My daughter is 11, and as we watch the evening news, she turns to me seriously and says, "I don't like the way the world is doing things." Neither do I.

My daughter is 11 years and eight months old, to be precise, and I do not want her to grow up and be drafted. Neither does she.

My daughter is almost 12, and thinks about unkindness and evil, about slaughtered seals and war. I don't want her to grow up and be brutalized by war -- as soldier or civilian.

As I read those sentences over, they seem too mild. What I want to say is that I am horrified by the very idea that she could be sent to fight for fossil fuel for fossilized ideas. What I want to say is that I can imagine no justification for war other than self-defense, and I am scared stiff about who has the power to decide what is "defense."

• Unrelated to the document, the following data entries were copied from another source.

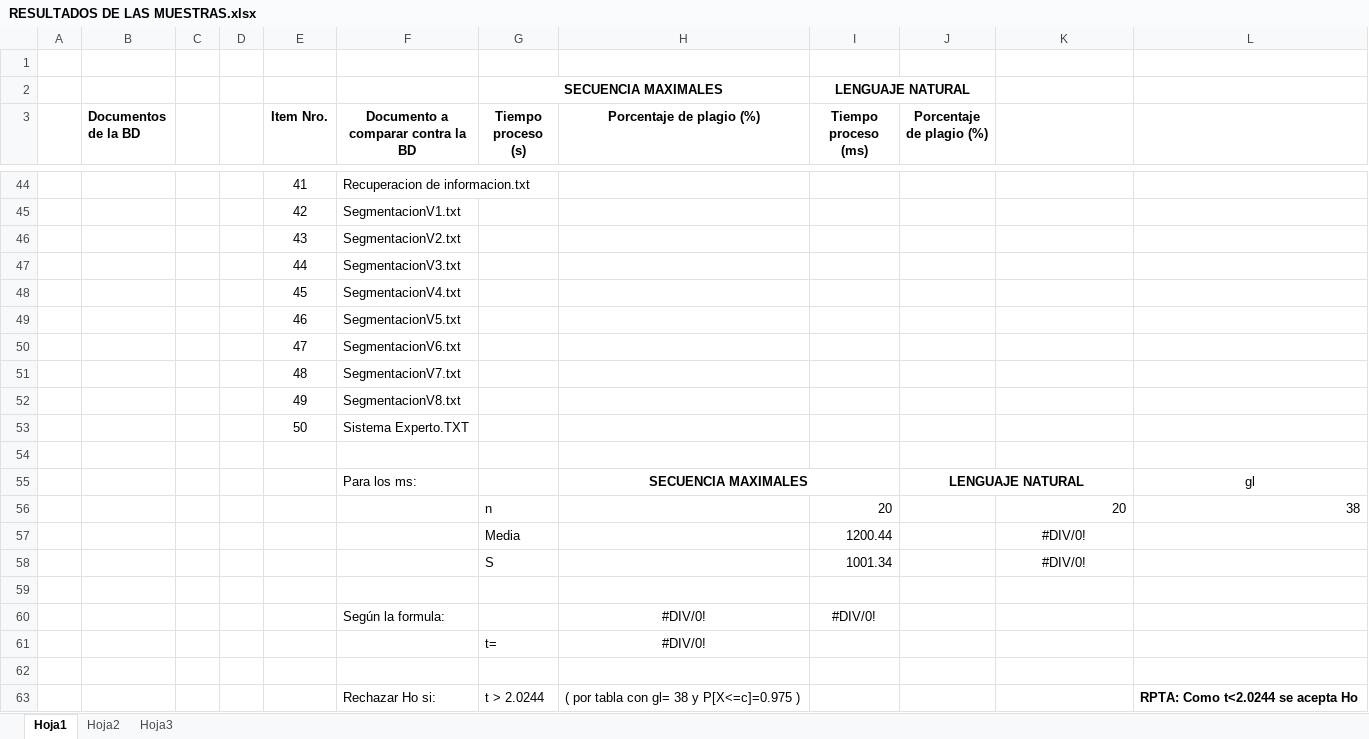
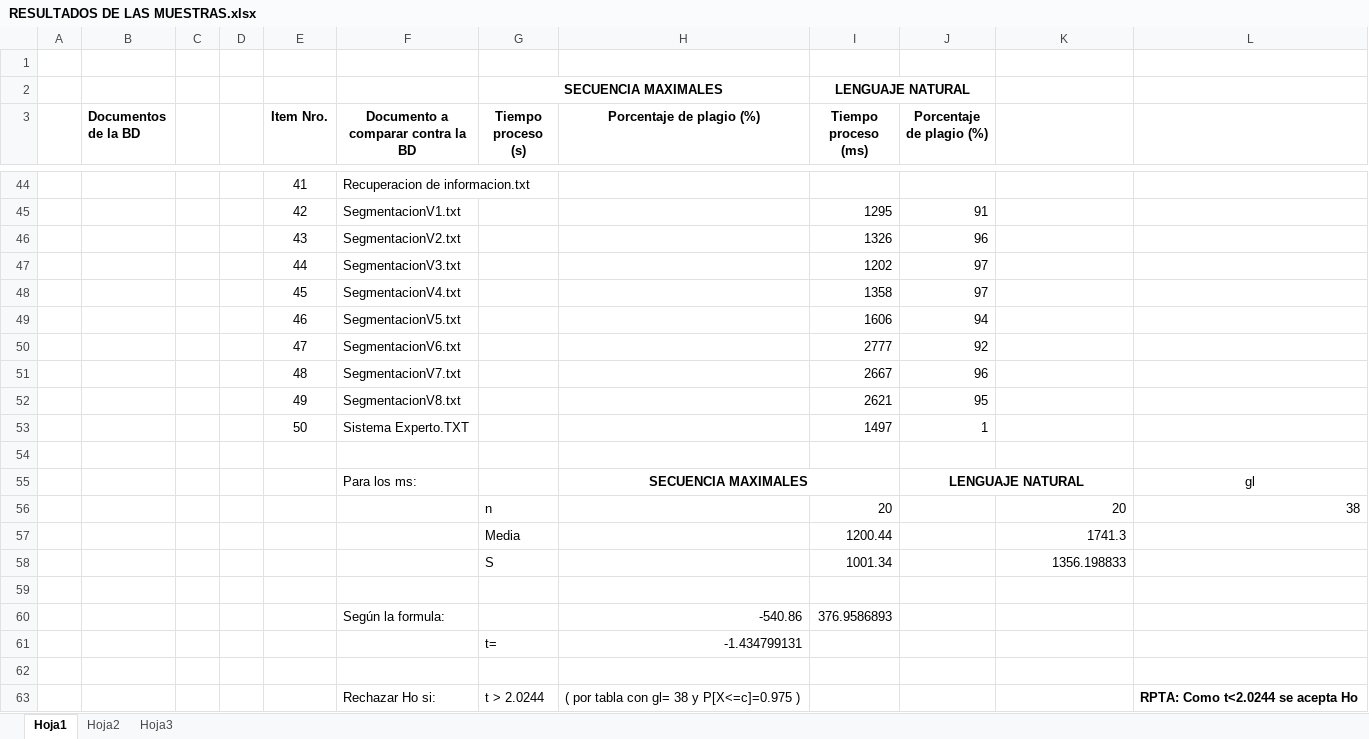
Before and after one commit to diegohttp/plagiarius, an Excel workbook: Lab6/RESULTADOS DE LAS MUESTRAS.xlsx, sheet Hoja1, drawn as a sheet; only a part is shown, gaps mark what is left out; values as stored, in another font and other column widths than the file's, no borders; removed rows and columns are numbered as before the commit, all else as after; the diff covers the shown part only; the diff names each change by its address in the sheet, - before the commit and + after, or states it on an @@ line.

```diff
--- a/Lab6/RESULTADOS DE LAS MUESTRAS.xlsx (sheet Hoja1)
+++ b/Lab6/RESULTADOS DE LAS MUESTRAS.xlsx (sheet Hoja1)
-I45 (Tiempo proceso (ms)): (empty)
+I45 (Tiempo proceso (ms)): 1295
-J45 (Porcentaje de plagio (%)): (empty)
+J45 (Porcentaje de plagio (%)): 91
-I46 (Tiempo proceso (ms)): (empty)
+I46 (Tiempo proceso (ms)): 1326
-J46 (Porcentaje de plagio (%)): (empty)
+J46 (Porcentaje de plagio (%)): 96
-I47 (Tiempo proceso (ms)): (empty)
+I47 (Tiempo proceso (ms)): 1202
-J47:J48 (Porcentaje de plagio (%)): (empty)
+J47:J48 (Porcentaje de plagio (%)): 97
-I48 (Tiempo proceso (ms)): (empty)
+I48 (Tiempo proceso (ms)): 1358
-I49 (Tiempo proceso (ms)): (empty)
+I49 (Tiempo proceso (ms)): 1606
-J49 (Porcentaje de plagio (%)): (empty)
+J49 (Porcentaje de plagio (%)): 94
-I50 (Tiempo proceso (ms)): (empty)
+I50 (Tiempo proceso (ms)): 2777
-J50 (Porcentaje de plagio (%)): (empty)
+J50 (Porcentaje de plagio (%)): 92
-I51 (Tiempo proceso (ms)): (empty)
+I51 (Tiempo proceso (ms)): 2667
-J51 (Porcentaje de plagio (%)): (empty)
+J51 (Porcentaje de plagio (%)): 96
-I52 (Tiempo proceso (ms)): (empty)
+I52 (Tiempo proceso (ms)): 2621
-J52 (Porcentaje de plagio (%)): (empty)
+J52 (Porcentaje de plagio (%)): 95
-I53 (Tiempo proceso (ms)): (empty)
+I53 (Tiempo proceso (ms)): 1497
-J53 (Porcentaje de plagio (%)): (empty)
+J53 (Porcentaje de plagio (%)): 1
-K57: #DIV/0!
+K57: 1741.3
-K57:K58 alignment: center
+K57:K58 alignment: right
-K58: #DIV/0!
+K58: 1356.198833
-row 60:  |  |  |  |  | Según la formula: |  | #DIV/0! | #DIV/0!
-row 61:  |  |  |  |  |  | t= | #DIV/0!
+row 60:  |  |  |  |  | Según la formula: |  | -540.86 | 376.9586893
+row 61:  |  |  |  |  |  | t= | -1.434799131
```
Also changed, not shown: 33 added rows, 33 removed rows, 10 edited cells and cell formats elsewhere in this sheet.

But not, in the last days before President Carter decides whether we will register young people and whether half of those young people will be female, I wonder about something else. Would I feel different if my daughter were my son? Would I be more accepting, less anguished, at the notion of a son drafted, a son at war?

Would I beat the drums and pin the bars and stars on his uniform with pride? Would I look forward to his being toughened up, be proud of his heroism, and accept his risk as a simple fact of life?

I cannot believe it.

So, when I am asked now about registering women for the draft along with men, I have to nod yes reluctantly. I don't want anyone registered, anyone drafted, unless it is a genuine crisis. But if there is a draft, this time it can't touch just our sons, like some civilized plague that leaves daughters alone to produce another generation of warriors.

I know that, realistically, we will have to register women along with men anyway because the courts will require it. Women may not have won equal rights yet, but they have "won" equal responsibilities. A male-only draft would surely be challenged and likely ruled unconstitutional.

But at a deeper level, we have to register women along with men because our society requires it. For generations, war has been part of the rage so many men have held against women.

War is in the hard-hat yelling at an equal-rights rally, "Where were you at Iwo Jima?" War is in the man infuriated at the notion of a woman's challenging veterans' preference. War is in the mind of the man who challenges his wife for having had a soft life.

War has often split couples and sexes apart, into lives built on separate realities. It has been part of the grudge of self-sacrifice, the painful gap of understanding and experience between men's and women's lives. It is the stuff of which alienation and novels are written.

But more awesomely, as a male activity, a rite of passage, a test of manhood, war has been gruesomely acceptable. Old men who were warriors have sent younger men to war as if it were their birthright. The women's role until recently was to wave banners and sing slogans, and be in need of protection from the enemy.

We all pretended that war was civilized. War had rules and battlegrounds. War did not touch the finer and nobler things, like women.

This was, of course, never true. The losers, the enemies, the victims, the widows of war were as brutalized as the soldiers. Under duress and in defense, women always fought.

But perhaps, stripped of its maleness and mystery, its audience and cheerleaders, war can be finally dis-illusioned. Without the last trappings of chivalry, it can be seen for what it is: the last deadly resort.

So if we must have draft registration I would include young women as well as young men. I would include them because they can do the job. I would include them because all women must gain the status to stop as well as to start wars. I would include them because it has been too easy to send only men.

I would include them because I simply cannot believe that I would feel different if my daughter were my son.